═════ Provided data
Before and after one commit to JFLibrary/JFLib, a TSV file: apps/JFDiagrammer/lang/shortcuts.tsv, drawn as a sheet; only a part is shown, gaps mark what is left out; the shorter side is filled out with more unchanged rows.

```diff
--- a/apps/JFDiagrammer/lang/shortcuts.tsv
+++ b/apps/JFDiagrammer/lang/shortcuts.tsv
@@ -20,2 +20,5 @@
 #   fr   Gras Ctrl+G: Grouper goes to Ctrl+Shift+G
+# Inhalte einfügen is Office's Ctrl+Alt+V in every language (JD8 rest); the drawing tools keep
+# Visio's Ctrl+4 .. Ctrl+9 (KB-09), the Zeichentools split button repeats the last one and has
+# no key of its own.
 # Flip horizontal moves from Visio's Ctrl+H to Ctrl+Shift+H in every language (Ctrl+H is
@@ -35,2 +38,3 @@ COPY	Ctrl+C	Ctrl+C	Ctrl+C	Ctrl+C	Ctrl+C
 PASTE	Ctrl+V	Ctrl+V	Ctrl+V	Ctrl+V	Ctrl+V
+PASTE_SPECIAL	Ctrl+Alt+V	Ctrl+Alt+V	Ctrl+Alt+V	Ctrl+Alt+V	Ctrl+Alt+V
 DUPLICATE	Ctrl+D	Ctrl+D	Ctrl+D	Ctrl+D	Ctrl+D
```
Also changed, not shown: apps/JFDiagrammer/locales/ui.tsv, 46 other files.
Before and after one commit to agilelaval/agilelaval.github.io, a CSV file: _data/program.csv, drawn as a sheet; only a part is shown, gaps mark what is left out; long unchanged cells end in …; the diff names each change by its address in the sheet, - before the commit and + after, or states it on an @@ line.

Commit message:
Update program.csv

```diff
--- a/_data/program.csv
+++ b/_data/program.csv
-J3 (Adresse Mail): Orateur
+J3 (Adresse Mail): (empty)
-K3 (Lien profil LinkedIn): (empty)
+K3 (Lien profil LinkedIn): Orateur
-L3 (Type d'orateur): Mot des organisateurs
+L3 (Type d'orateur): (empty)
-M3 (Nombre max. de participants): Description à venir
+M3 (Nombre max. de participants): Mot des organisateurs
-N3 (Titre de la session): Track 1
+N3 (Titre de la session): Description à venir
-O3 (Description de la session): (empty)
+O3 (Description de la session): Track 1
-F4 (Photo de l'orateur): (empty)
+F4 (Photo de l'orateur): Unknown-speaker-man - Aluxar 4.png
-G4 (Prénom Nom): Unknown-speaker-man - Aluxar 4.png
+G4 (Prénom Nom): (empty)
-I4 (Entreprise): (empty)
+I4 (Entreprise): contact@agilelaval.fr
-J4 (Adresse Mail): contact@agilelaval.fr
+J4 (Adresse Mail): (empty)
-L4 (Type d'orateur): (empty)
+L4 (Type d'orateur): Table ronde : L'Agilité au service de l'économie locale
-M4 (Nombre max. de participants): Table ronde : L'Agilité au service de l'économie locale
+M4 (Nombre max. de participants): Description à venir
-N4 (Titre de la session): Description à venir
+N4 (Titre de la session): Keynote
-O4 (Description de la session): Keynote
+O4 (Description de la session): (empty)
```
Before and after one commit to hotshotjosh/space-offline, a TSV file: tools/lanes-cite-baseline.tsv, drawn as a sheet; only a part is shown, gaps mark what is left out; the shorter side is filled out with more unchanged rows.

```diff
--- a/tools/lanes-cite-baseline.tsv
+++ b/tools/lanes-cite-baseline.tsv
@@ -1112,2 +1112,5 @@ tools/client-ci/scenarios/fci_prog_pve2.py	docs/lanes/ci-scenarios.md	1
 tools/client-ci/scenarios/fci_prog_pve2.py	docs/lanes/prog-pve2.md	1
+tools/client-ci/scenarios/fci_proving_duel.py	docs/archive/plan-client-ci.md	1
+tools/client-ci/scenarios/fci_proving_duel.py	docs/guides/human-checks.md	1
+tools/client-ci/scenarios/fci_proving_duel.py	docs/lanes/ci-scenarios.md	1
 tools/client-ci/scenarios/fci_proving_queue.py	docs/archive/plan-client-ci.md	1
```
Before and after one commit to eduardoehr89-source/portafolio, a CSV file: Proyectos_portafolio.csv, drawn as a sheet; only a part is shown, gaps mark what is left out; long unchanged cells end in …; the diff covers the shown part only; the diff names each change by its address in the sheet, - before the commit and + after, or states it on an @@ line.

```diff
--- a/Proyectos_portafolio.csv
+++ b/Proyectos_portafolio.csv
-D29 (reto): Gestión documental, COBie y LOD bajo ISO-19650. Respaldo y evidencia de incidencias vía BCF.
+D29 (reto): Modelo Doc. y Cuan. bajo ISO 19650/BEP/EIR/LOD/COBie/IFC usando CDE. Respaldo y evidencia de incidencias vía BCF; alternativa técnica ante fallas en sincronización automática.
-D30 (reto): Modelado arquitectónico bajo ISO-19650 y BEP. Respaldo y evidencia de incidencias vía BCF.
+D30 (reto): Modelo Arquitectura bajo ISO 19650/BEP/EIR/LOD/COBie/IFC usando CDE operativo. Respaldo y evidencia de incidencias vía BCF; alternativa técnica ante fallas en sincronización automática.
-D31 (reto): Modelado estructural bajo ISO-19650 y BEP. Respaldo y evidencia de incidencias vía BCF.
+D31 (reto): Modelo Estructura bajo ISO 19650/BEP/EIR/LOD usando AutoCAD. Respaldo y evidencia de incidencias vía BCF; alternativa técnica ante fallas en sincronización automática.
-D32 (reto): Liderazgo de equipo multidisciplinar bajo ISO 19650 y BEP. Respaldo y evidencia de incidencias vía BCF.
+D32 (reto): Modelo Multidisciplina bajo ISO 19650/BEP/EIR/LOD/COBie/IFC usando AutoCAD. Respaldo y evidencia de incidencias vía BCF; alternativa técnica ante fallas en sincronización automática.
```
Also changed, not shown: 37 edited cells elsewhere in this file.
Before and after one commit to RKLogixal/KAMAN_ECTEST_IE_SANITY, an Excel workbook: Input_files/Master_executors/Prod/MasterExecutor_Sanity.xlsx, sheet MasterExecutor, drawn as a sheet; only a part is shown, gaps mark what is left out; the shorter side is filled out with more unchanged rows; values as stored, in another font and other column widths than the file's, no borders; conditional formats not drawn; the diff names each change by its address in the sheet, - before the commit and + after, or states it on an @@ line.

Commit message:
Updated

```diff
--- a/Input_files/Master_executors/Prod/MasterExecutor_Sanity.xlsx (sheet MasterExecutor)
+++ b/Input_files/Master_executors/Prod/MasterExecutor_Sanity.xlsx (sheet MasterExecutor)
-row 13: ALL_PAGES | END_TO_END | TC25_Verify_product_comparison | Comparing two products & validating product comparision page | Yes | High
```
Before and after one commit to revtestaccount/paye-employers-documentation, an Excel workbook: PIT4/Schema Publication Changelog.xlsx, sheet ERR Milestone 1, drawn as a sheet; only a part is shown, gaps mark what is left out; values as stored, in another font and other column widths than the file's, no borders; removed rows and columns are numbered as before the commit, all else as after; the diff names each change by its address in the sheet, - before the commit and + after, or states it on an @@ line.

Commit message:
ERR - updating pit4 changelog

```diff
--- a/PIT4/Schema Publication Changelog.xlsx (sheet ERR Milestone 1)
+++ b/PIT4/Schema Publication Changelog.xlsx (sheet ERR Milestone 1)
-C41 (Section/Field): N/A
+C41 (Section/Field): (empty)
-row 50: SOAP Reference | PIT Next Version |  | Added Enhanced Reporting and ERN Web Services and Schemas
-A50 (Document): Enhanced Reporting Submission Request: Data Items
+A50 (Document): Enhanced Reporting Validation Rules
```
══════════
**Required work**. The listing above is to be restated word for word.

**The answer**.
Before and after one commit to JFLibrary/JFLib, a TSV file: apps/JFDiagrammer/lang/shortcuts.tsv, drawn as a sheet; only a part is shown, gaps mark what is left out; the shorter side is filled out with more unchanged rows.

```diff
--- a/apps/JFDiagrammer/lang/shortcuts.tsv
+++ b/apps/JFDiagrammer/lang/shortcuts.tsv
@@ -20,2 +20,5 @@
 #   fr   Gras Ctrl+G: Grouper goes to Ctrl+Shift+G
+# Inhalte einfügen is Office's Ctrl+Alt+V in every language (JD8 rest); the drawing tools keep
+# Visio's Ctrl+4 .. Ctrl+9 (KB-09), the Zeichentools split button repeats the last one and has
+# no key of its own.
 # Flip horizontal moves from Visio's Ctrl+H to Ctrl+Shift+H in every language (Ctrl+H is
@@ -35,2 +38,3 @@ COPY	Ctrl+C	Ctrl+C	Ctrl+C	Ctrl+C	Ctrl+C
 PASTE	Ctrl+V	Ctrl+V	Ctrl+V	Ctrl+V	Ctrl+V
+PASTE_SPECIAL	Ctrl+Alt+V	Ctrl+Alt+V	Ctrl+Alt+V	Ctrl+Alt+V	Ctrl+Alt+V
 DUPLICATE	Ctrl+D	Ctrl+D	Ctrl+D	Ctrl+D	Ctrl+D
```
Also changed, not shown: apps/JFDiagrammer/locales/ui.tsv, 46 other files.
Before and after one commit to agilelaval/agilelaval.github.io, a CSV file: _data/program.csv, drawn as a sheet; only a part is shown, gaps mark what is left out; long unchanged cells end in …; the diff names each change by its address in the sheet, - before the commit and + after, or states it on an @@ line.

Commit message:
Update program.csv

```diff
--- a/_data/program.csv
+++ b/_data/program.csv
-J3 (Adresse Mail): Orateur
+J3 (Adresse Mail): (empty)
-K3 (Lien profil LinkedIn): (empty)
+K3 (Lien profil LinkedIn): Orateur
-L3 (Type d'orateur): Mot des organisateurs
+L3 (Type d'orateur): (empty)
-M3 (Nombre max. de participants): Description à venir
+M3 (Nombre max. de participants): Mot des organisateurs
-N3 (Titre de la session): Track 1
+N3 (Titre de la session): Description à venir
-O3 (Description de la session): (empty)
+O3 (Description de la session): Track 1
-F4 (Photo de l'orateur): (empty)
+F4 (Photo de l'orateur): Unknown-speaker-man - Aluxar 4.png
-G4 (Prénom Nom): Unknown-speaker-man - Aluxar 4.png
+G4 (Prénom Nom): (empty)
-I4 (Entreprise): (empty)
+I4 (Entreprise): contact@agilelaval.fr
-J4 (Adresse Mail): contact@agilelaval.fr
+J4 (Adresse Mail): (empty)
-L4 (Type d'orateur): (empty)
+L4 (Type d'orateur): Table ronde : L'Agilité au service de l'économie locale
-M4 (Nombre max. de participants): Table ronde : L'Agilité au service de l'économie locale
+M4 (Nombre max. de participants): Description à venir
-N4 (Titre de la session): Description à venir
+N4 (Titre de la session): Keynote
-O4 (Description de la session): Keynote
+O4 (Description de la session): (empty)
```
Before and after one commit to hotshotjosh/space-offline, a TSV file: tools/lanes-cite-baseline.tsv, drawn as a sheet; only a part is shown, gaps mark what is left out; the shorter side is filled out with more unchanged rows.

```diff
--- a/tools/lanes-cite-baseline.tsv
+++ b/tools/lanes-cite-baseline.tsv
@@ -1112,2 +1112,5 @@ tools/client-ci/scenarios/fci_prog_pve2.py	docs/lanes/ci-scenarios.md	1
 tools/client-ci/scenarios/fci_prog_pve2.py	docs/lanes/prog-pve2.md	1
+tools/client-ci/scenarios/fci_proving_duel.py	docs/archive/plan-client-ci.md	1
+tools/client-ci/scenarios/fci_proving_duel.py	docs/guides/human-checks.md	1
+tools/client-ci/scenarios/fci_proving_duel.py	docs/lanes/ci-scenarios.md	1
 tools/client-ci/scenarios/fci_proving_queue.py	docs/archive/plan-client-ci.md	1
```
Before and after one commit to eduardoehr89-source/portafolio, a CSV file: Proyectos_portafolio.csv, drawn as a sheet; only a part is shown, gaps mark what is left out; long unchanged cells end in …; the diff covers the shown part only; the diff names each change by its address in the sheet, - before the commit and + after, or states it on an @@ line.

```diff
--- a/Proyectos_portafolio.csv
+++ b/Proyectos_portafolio.csv
-D29 (reto): Gestión documental, COBie y LOD bajo ISO-19650. Respaldo y evidencia de incidencias vía BCF.
+D29 (reto): Modelo Doc. y Cuan. bajo ISO 19650/BEP/EIR/LOD/COBie/IFC usando CDE. Respaldo y evidencia de incidencias vía BCF; alternativa técnica ante fallas en sincronización automática.
-D30 (reto): Modelado arquitectónico bajo ISO-19650 y BEP. Respaldo y evidencia de incidencias vía BCF.
+D30 (reto): Modelo Arquitectura bajo ISO 19650/BEP/EIR/LOD/COBie/IFC usando CDE operativo. Respaldo y evidencia de incidencias vía BCF; alternativa técnica ante fallas en sincronización automática.
-D31 (reto): Modelado estructural bajo ISO-19650 y BEP. Respaldo y evidencia de incidencias vía BCF.
+D31 (reto): Modelo Estructura bajo ISO 19650/BEP/EIR/LOD usando AutoCAD. Respaldo y evidencia de incidencias vía BCF; alternativa técnica ante fallas en sincronización automática.
-D32 (reto): Liderazgo de equipo multidisciplinar bajo ISO 19650 y BEP. Respaldo y evidencia de incidencias vía BCF.
+D32 (reto): Modelo Multidisciplina bajo ISO 19650/BEP/EIR/LOD/COBie/IFC usando AutoCAD. Respaldo y evidencia de incidencias vía BCF; alternativa técnica ante fallas en sincronización automática.
```
Also changed, not shown: 37 edited cells elsewhere in this file.
Before and after one commit to RKLogixal/KAMAN_ECTEST_IE_SANITY, an Excel workbook: Input_files/Master_executors/Prod/MasterExecutor_Sanity.xlsx, sheet MasterExecutor, drawn as a sheet; only a part is shown, gaps mark what is left out; the shorter side is filled out with more unchanged rows; values as stored, in another font and other column widths than the file's, no borders; conditional formats not drawn; the diff names each change by its address in the sheet, - before the commit and + after, or states it on an @@ line.

Commit message:
Updated

```diff
--- a/Input_files/Master_executors/Prod/MasterExecutor_Sanity.xlsx (sheet MasterExecutor)
+++ b/Input_files/Master_executors/Prod/MasterExecutor_Sanity.xlsx (sheet MasterExecutor)
-row 13: ALL_PAGES | END_TO_END | TC25_Verify_product_comparison | Comparing two products & validating product comparision page | Yes | High
```
Before and after one commit to revtestaccount/paye-employers-documentation, an Excel workbook: PIT4/Schema Publication Changelog.xlsx, sheet ERR Milestone 1, drawn as a sheet; only a part is shown, gaps mark what is left out; values as stored, in another font and other column widths than the file's, no borders; removed rows and columns are numbered as before the commit, all else as after; the diff names each change by its address in the sheet, - before the commit and + after, or states it on an @@ line.

Commit message:
ERR - updating pit4 changelog

```diff
--- a/PIT4/Schema Publication Changelog.xlsx (sheet ERR Milestone 1)
+++ b/PIT4/Schema Publication Changelog.xlsx (sheet ERR Milestone 1)
-C41 (Section/Field): N/A
+C41 (Section/Field): (empty)
-row 50: SOAP Reference | PIT Next Version |  | Added Enhanced Reporting and ERN Web Services and Schemas
-A50 (Document): Enhanced Reporting Submission Request: Data Items
+A50 (Document): Enhanced Reporting Validation Rules
```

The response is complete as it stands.